I feel a bit like Dorothy in The Wizard of Oz.
Having been sucked into a tornado and deposited for almost ten years in a technicolour world of high political and personal drama in the wake of my other half, Alastair Campbell. I am back, not in Kansas but in black-and-white north London whence I came: being a journalist, hanging out with the kids, rarely getting out of my jeans and trainers, even riding a bike, for God's sake. I have even got my own version of the ruby slippers — a cupboard full of posh 'state visit' suits (essential in No. 10) never to be worn again.
The thing about politics is that when you're at the heart of it, everything seems so real and urgent. Once you get out, you realise the extent to which it passes the public by. In my new incarnation as a fitness writer for the Guardian (I am now jokingly referred to at home as the lifestyle guru to the chattering classes), I spend a lot of time in the gym watching the news in what I call treadmill mode. This means that it has to compete with channel-hopping between the Kilroytype 'why did my mother have to sleep with my fiancé the night before my wedding?' programme — he should definitely have been taken off air years ago on taste grounds alone — and Britney Spears. Since most exercise is best done to music, this means the news usually gets the zap button. WMD, George Bush and Hutton definitely fall into this category, especially if you have already had to live through them. Meanwhile, the real politics goes on in the changing room, where people talk about their jobs, whether their salaries will take them through to the end of the month and their worries about their kids.

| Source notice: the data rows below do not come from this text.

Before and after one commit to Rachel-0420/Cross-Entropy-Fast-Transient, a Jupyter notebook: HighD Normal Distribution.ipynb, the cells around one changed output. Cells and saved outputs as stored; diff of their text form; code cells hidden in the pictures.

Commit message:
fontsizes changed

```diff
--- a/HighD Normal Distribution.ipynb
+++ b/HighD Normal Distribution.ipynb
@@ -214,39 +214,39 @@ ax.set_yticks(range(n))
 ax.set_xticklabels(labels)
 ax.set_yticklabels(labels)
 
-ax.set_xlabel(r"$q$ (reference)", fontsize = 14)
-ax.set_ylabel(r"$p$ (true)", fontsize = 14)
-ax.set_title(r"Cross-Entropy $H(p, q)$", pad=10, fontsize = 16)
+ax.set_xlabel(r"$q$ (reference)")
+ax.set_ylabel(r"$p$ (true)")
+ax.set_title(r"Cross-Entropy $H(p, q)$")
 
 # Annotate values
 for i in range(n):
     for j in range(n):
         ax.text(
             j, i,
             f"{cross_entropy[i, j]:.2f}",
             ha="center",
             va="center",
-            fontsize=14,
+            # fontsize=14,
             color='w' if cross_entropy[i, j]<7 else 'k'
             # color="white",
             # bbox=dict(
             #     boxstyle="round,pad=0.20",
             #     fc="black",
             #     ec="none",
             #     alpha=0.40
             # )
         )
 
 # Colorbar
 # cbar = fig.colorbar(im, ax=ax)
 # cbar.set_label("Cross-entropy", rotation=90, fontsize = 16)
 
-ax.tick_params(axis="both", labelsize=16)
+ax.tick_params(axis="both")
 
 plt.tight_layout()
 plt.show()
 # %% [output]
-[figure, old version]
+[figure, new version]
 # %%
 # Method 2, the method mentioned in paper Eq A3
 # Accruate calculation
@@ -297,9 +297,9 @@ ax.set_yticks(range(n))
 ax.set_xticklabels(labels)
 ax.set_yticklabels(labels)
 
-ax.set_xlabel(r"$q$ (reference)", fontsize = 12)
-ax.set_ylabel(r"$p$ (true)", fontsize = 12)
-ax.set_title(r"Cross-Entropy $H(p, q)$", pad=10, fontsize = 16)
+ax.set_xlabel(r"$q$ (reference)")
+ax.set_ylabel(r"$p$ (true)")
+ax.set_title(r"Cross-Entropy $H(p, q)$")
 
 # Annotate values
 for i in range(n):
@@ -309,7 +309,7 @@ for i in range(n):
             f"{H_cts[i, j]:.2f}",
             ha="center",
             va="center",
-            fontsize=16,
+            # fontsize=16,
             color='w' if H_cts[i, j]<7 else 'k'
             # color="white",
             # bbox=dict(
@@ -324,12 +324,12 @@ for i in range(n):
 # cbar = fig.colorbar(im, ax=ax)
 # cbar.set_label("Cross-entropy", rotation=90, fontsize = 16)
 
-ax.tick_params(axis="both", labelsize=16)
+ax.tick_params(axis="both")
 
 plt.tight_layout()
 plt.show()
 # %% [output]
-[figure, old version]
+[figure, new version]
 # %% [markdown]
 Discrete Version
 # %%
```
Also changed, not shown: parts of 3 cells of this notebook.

I'dprobably be in the gym all day if it weren't for my other recent day-job, making a film about schools for Channel 4. Ever since I agreed to do a public debate on comprehensive education against the two ugly sisters of the education world, Chris Woodhead and Melanie Phillips, I have been deluged with requests to write, speak and broadcast on the apparently astonishing fact that I happily send my children to state schools, as if it were some kind of disease. The reason for this must be that in the chatterati world of the London media so few support the state sector. Of course I have long understood that these people — the more liberal, the worse they are in my experience — usually
have very 'special children, too clever/dyslexic/dyspraxic, etc., to cope with the rough and tumble of the local comp. But so much of the rubbish that is written about education comes from people who have a vested interest in talking it down to justify their own decision to opt out. One of the things I will be looking at in the film is the effect this has on the perception of state education — used by 93 per cent of people in this country — as a whole.

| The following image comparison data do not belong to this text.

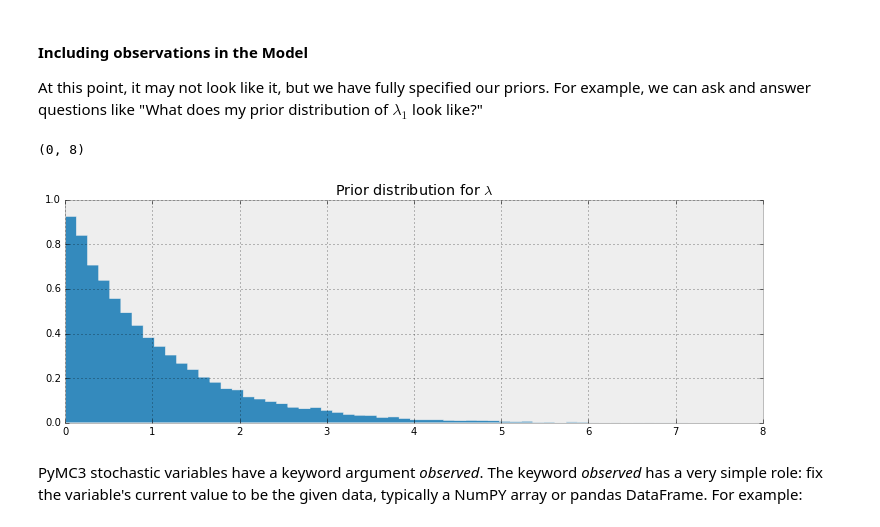
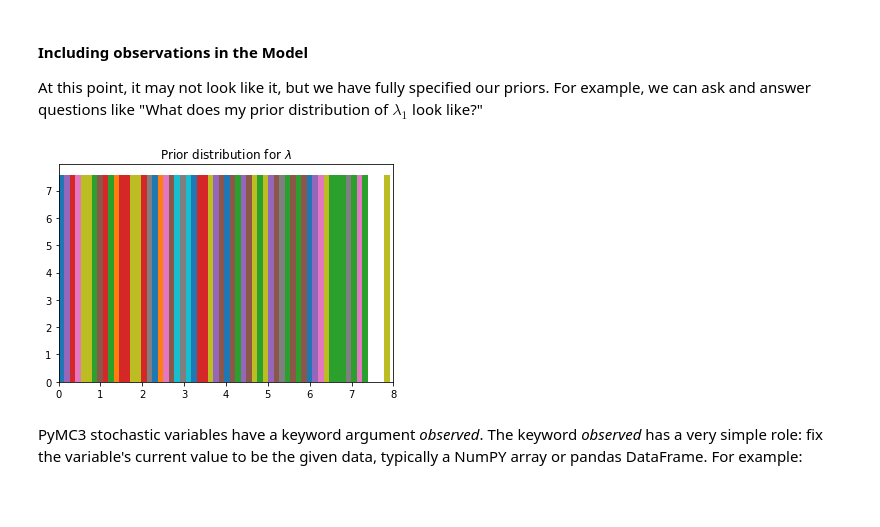
Before and after one commit to telescreen/Notebook, a Jupyter notebook: MCMC/PyMC3 Memo.ipynb, the cells around one changed output. Saved outputs shown, nothing was run; the diff lists cells and outputs as text; code cells hidden in the pictures; blank space fills up the shorter version.

```diff
--- a/MCMC/PyMC3 Memo.ipynb
+++ b/MCMC/PyMC3 Memo.ipynb
@@ -65,18 +84,16 @@ with pm.Model() as theano_test:
 
 At this point, it may not look like it, but we have fully specified our priors. For example, we can ask and answer questions like "What does my prior distribution of $\lambda_1$ look like?"
 # %%
-figsize(12.5, 4)
 with pm.Model() as model:
     lambda_1 = pm.Exponential('lambda_1', 1)
 
 
-samples = [lambda_1.random() for i in range(20000)]
-plt.hist(samples, bins=70, normed=True, histtype="stepfilled")
+samples = [lambda_1.random() for i in range(10000)]
+plt.hist(samples, bins=70, density=True, histtype="stepfilled")
 plt.title("Prior distribution for $\lambda$")
-plt.xlim(0, 8)
+plt.xlim(0, 8);
 # %% [output]
-(0, 8)
-[figure, old version]
+[figure, new version]
 # %% [markdown]
 PyMC3 stochastic variables have a keyword argument *observed*. The keyword *observed* has a very simple role: fix the variable's current value to be the given data, typically a NumPY array or pandas DataFrame. For example:
 # %%
```
Also changed, not shown: parts of 39 cells of this notebook, 3 other files.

T have had some highs and lows making the
film — and the odd feeling that I had gone back to Oz. One of these was when I visited Westminster school, as I had never been into one of the Stop' public schools before. The head, Tristram Jones-Parry, was a charmer (even though I didn't agree with a word he said) and got ten A*s for being the only independent-school head who agreed to speak to me. I spent quite a bit of time looking for something that might resemble a playground. Eventually I realised that the ancient quad (complete with window boxes), in which I felt sure a game of quidditch was about to start up, was the area in which the boys spent their break. Fast-forward four hours to one of the low moments of the film: a visit to Lilian Baylis school, a concrete jungle barely two miles from Westminster but another world altogether, one of great disadvantage in which a young staff, under the leadership of a tough and inspiring head, are determined to drag the school out of the league-table gutter (against the backdrop of 'beg in the streets' Letwin's crass comments). Whatever we may or may not believe about the failings of the state system (and there are some, just as there are in the private sector), can it really be right that children born into a world of such privilege and advantage as the students at Westminster undoubtedly are have so much more lavished on them than the kids who most desperately need routes out of their poverty and low aspiration? If we're not going to get rid of charitable status — and there's not a hope in hell of that — I'd go for a mandatory 'giving something back'. Maybe the boys from LBS might like to pop across the river for a game of quidditch or, more seriously, maybe all those top-notch schools with their small classes and cuttingedge teachers should take five or ten of the most difficult, disruptive kids from the local state schools. The teachers might learn something.
Ican't pretend that the shadow of Hutton hasn't been hanging over us — and by the time this is published we will know what the noble Lord has to say — but one of the side effects of being put through the public wringer is that you realise who your real friends are. Back in Kansas — oops. I mean Kentish Town — they have remained solidly four-square, but it is always revelatory to see how the great and the good pan out. I am too discreet to spill the beans on that, although it was very interesting who did and didn't phone while our summer holiday was being decimated last year. One heartening moment in the past week, though, was a phone call from Michael Foot wishing us fraternal greetings in difficult times. I love Michael and hope he goes on and on to 100. One of my many regrets is that I didn't follow the advice of his late wife, Jill Craigie, to keep my own diary. I would have had a very interesting tale to tell, but sadly was too busy multi-tasking with three kids and a full-time job while Alastair was penning his now infamous prose. Maybe this is the start of something new.. . .